You've got things the wrong way around.
The model is not a poor replica of the data base. No programmer cares about the data base. The data base exists only so that in a future invocation, we can easily reconstruct the same state of our business objects as before. Data bases are strictly a means to an end. They allow some processing and offer some tricks to speed up the inefficiency caused by mass storage access, but then they are also the sole cause of these inefficiency problems. If we could get by entirely without data bases and instead persist our business objects magically in the memory of tamed unicorns instead, we'd do it in a heartbeat.
The model isn't like that. The model supports all operations that we can do in our preferred programming language, which is why we chose it. The model is what we'd like to program. It is so central to the system that it is very important not to pollute it with concerns of other levels. This is why indices, table scans etc. should be kept out of the model, but also why combo boxes, HTTPRequests etc. should be kept out.
Not having a model would mean that the same code that deals with reading and writing widgets also deals with SQL INSERTs and connection parameters. That would be very bad, because thinking about two entirely different things all the time halves your efficiency as a developer. This s why it makes sense to separate those concerns and have layers dealing with the UI, with business logic, and with data storage. It leads to an increased amount of code, but since each of the resulting classes has a clearer focus of what it's supposed to do, general efficiency increases.
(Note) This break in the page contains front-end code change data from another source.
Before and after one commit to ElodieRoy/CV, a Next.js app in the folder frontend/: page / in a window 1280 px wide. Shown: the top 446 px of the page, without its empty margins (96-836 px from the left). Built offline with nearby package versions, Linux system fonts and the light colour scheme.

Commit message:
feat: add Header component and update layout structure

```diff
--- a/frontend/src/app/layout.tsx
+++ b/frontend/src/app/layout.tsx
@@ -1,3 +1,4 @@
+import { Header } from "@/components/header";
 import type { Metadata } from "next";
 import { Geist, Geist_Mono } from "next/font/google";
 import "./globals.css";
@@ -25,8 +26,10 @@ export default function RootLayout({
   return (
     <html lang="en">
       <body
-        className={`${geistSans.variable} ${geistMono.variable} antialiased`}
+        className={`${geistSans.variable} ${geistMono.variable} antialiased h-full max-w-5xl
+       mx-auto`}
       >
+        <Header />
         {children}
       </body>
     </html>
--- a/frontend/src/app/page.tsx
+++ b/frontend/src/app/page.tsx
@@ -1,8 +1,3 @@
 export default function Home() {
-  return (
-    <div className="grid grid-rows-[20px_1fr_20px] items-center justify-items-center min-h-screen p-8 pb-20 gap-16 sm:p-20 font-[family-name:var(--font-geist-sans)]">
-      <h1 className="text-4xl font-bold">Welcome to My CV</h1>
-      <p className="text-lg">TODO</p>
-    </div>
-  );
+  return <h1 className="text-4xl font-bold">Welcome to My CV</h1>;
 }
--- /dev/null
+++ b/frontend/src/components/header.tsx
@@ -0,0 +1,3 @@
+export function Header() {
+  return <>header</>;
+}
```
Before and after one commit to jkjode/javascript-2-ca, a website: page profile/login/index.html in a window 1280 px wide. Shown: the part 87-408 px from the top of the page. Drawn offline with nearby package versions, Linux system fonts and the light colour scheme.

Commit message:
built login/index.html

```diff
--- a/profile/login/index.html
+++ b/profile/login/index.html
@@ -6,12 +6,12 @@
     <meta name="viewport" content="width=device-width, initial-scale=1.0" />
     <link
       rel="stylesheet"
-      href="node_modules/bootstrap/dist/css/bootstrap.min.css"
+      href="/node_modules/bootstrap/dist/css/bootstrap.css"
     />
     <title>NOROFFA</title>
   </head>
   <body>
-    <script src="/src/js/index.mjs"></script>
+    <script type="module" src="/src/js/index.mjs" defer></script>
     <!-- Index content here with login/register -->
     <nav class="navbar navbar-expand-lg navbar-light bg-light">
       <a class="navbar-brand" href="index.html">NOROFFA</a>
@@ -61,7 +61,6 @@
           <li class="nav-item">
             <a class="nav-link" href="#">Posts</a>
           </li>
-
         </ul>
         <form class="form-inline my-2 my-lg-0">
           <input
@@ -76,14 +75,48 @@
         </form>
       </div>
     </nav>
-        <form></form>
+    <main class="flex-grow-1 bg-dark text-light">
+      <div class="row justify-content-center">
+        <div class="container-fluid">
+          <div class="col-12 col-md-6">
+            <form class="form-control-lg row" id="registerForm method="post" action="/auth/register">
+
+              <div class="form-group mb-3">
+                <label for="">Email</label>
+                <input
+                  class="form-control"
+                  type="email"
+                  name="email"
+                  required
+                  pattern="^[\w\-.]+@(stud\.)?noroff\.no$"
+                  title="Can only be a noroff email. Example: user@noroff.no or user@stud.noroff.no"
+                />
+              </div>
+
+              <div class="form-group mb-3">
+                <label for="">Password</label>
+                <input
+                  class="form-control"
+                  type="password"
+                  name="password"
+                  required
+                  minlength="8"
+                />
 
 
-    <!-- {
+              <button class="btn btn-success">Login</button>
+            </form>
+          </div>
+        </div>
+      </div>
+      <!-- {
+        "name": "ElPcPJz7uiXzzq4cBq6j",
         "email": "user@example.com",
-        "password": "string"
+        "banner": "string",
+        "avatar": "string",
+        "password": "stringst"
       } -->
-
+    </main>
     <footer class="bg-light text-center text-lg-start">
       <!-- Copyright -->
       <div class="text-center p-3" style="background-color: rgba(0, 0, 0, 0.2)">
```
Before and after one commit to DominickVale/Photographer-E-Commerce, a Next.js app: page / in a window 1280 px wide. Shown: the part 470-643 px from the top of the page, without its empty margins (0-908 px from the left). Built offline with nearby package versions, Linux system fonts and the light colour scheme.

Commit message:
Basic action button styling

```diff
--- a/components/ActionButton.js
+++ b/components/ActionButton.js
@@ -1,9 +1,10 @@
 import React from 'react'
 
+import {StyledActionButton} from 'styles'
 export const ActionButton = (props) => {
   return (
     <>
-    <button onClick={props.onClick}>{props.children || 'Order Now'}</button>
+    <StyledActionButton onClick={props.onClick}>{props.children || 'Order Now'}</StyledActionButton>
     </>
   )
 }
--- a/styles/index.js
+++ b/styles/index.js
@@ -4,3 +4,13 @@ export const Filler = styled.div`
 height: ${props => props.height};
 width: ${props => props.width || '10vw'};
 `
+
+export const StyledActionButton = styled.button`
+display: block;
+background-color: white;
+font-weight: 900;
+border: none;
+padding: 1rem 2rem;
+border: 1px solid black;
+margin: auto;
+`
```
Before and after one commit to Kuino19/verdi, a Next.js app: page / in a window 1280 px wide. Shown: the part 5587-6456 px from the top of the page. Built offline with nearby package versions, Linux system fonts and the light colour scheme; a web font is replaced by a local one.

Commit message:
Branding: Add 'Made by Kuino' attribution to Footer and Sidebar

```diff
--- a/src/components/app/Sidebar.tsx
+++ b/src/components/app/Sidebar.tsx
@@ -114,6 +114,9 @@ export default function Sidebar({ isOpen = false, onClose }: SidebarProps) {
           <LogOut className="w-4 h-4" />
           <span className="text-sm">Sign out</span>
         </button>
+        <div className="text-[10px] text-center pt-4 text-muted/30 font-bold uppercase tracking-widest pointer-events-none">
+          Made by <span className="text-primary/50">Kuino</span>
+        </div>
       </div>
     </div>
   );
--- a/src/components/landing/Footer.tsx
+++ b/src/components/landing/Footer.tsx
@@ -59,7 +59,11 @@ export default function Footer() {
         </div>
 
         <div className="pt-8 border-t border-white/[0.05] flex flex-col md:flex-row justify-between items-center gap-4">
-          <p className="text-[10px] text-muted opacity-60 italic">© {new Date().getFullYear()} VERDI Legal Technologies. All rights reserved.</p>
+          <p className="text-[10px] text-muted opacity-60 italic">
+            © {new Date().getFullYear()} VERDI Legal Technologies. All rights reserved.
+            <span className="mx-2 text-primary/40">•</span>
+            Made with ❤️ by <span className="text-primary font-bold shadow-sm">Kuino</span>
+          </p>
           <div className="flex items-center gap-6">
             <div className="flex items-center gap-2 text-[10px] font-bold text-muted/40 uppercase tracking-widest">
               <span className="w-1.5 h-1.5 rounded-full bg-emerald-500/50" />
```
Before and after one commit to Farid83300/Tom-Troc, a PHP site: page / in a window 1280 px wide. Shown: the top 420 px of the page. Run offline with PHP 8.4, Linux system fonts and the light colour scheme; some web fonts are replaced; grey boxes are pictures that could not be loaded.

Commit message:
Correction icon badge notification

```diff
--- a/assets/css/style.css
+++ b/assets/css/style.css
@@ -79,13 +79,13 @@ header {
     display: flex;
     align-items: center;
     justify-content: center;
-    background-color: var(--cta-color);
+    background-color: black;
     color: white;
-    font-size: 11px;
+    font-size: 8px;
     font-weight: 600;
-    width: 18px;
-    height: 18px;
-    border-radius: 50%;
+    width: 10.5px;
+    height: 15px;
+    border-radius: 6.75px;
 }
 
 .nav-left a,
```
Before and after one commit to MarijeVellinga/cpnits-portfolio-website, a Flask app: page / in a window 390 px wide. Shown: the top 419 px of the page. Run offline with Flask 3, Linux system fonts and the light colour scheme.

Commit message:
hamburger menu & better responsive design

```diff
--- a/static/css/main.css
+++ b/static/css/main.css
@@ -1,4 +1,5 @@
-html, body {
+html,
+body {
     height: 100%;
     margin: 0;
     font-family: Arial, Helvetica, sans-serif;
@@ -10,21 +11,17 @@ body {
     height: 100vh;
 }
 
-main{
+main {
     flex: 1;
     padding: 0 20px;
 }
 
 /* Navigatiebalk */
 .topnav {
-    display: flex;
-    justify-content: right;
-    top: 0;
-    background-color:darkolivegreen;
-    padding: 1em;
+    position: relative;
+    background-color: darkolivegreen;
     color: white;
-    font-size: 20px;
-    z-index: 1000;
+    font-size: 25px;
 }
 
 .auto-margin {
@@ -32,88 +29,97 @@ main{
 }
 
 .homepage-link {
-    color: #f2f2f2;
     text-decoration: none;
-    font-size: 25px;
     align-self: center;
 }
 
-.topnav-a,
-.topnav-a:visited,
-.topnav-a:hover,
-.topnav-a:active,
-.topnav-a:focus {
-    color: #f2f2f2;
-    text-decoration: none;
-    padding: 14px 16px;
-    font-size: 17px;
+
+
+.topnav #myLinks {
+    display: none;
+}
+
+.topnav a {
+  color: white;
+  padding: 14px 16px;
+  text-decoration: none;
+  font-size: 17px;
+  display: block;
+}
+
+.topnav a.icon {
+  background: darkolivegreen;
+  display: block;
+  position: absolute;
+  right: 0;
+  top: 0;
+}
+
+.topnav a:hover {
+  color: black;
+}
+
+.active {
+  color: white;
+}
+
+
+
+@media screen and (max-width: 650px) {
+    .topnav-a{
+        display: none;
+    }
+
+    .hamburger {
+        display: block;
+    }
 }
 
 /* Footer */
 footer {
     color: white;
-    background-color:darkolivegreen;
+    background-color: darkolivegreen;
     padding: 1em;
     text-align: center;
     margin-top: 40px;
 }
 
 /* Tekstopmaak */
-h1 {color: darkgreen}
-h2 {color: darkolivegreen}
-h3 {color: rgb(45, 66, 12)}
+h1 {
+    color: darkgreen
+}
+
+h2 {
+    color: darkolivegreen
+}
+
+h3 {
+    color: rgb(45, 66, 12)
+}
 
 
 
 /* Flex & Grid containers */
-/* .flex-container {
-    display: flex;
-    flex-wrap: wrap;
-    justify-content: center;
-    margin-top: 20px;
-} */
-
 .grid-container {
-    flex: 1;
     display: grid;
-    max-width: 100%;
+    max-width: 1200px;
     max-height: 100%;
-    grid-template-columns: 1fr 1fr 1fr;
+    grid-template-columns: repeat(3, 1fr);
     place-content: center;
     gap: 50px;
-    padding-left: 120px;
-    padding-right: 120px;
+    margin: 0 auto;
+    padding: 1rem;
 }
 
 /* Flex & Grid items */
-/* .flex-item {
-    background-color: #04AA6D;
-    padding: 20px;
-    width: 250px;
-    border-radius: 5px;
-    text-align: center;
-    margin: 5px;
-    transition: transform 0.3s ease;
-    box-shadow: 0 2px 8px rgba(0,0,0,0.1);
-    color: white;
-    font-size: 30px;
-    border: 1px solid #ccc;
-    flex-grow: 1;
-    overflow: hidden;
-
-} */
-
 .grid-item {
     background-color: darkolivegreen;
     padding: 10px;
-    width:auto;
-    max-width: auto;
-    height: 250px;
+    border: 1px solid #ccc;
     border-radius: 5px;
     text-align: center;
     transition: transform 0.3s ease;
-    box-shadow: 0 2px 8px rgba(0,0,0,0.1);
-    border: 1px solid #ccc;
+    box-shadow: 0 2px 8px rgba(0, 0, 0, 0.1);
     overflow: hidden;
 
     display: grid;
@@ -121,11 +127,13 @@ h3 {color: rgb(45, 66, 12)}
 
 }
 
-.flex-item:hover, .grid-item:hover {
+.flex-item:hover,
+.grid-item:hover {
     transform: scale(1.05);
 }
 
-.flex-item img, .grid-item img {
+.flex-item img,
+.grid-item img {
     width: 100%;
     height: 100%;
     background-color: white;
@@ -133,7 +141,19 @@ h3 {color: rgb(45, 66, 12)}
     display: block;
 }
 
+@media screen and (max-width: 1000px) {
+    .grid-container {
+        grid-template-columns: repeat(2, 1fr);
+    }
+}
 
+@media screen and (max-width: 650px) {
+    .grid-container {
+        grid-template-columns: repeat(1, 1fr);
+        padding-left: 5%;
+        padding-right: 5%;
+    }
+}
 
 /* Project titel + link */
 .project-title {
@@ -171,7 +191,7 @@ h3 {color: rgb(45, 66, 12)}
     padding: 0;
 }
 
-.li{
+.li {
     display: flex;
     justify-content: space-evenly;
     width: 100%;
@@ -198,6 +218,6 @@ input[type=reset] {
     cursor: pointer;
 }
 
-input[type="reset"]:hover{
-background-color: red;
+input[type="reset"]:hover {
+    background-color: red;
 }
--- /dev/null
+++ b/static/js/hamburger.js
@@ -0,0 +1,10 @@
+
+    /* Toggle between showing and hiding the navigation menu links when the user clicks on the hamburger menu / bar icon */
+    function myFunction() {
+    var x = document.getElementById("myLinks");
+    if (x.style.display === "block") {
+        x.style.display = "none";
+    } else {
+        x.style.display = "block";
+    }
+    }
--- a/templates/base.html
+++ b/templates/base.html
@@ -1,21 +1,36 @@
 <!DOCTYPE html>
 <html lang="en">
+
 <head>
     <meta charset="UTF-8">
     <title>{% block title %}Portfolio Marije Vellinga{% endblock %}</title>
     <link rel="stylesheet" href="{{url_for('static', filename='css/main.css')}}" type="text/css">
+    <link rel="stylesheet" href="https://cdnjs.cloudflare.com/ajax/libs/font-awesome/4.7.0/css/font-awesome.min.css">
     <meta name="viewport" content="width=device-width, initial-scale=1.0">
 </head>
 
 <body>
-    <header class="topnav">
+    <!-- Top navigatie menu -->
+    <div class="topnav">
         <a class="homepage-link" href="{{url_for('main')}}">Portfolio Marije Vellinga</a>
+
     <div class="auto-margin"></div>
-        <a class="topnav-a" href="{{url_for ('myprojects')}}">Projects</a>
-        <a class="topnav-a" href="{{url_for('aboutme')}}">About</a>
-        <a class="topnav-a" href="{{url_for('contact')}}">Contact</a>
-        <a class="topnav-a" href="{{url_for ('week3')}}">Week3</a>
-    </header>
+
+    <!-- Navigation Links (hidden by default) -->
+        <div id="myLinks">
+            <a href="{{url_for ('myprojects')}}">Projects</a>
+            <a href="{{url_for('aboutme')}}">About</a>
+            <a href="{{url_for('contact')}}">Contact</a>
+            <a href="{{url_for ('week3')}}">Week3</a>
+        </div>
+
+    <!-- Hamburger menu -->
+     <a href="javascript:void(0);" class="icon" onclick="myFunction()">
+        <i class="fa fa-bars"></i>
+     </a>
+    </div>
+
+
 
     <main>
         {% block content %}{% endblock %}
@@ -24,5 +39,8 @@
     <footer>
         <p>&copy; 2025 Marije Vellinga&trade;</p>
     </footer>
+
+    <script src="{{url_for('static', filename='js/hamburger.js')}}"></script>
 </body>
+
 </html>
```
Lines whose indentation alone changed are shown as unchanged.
This result has been hard-won over several generations of programmers, and since it's non-obvious, every new generation has to be convinced anew that they will be better off not trying to do everything at once. But the majority of professionals will confirm that in this respect, having more and simpler classes is better, even if you end up with more code lines in total.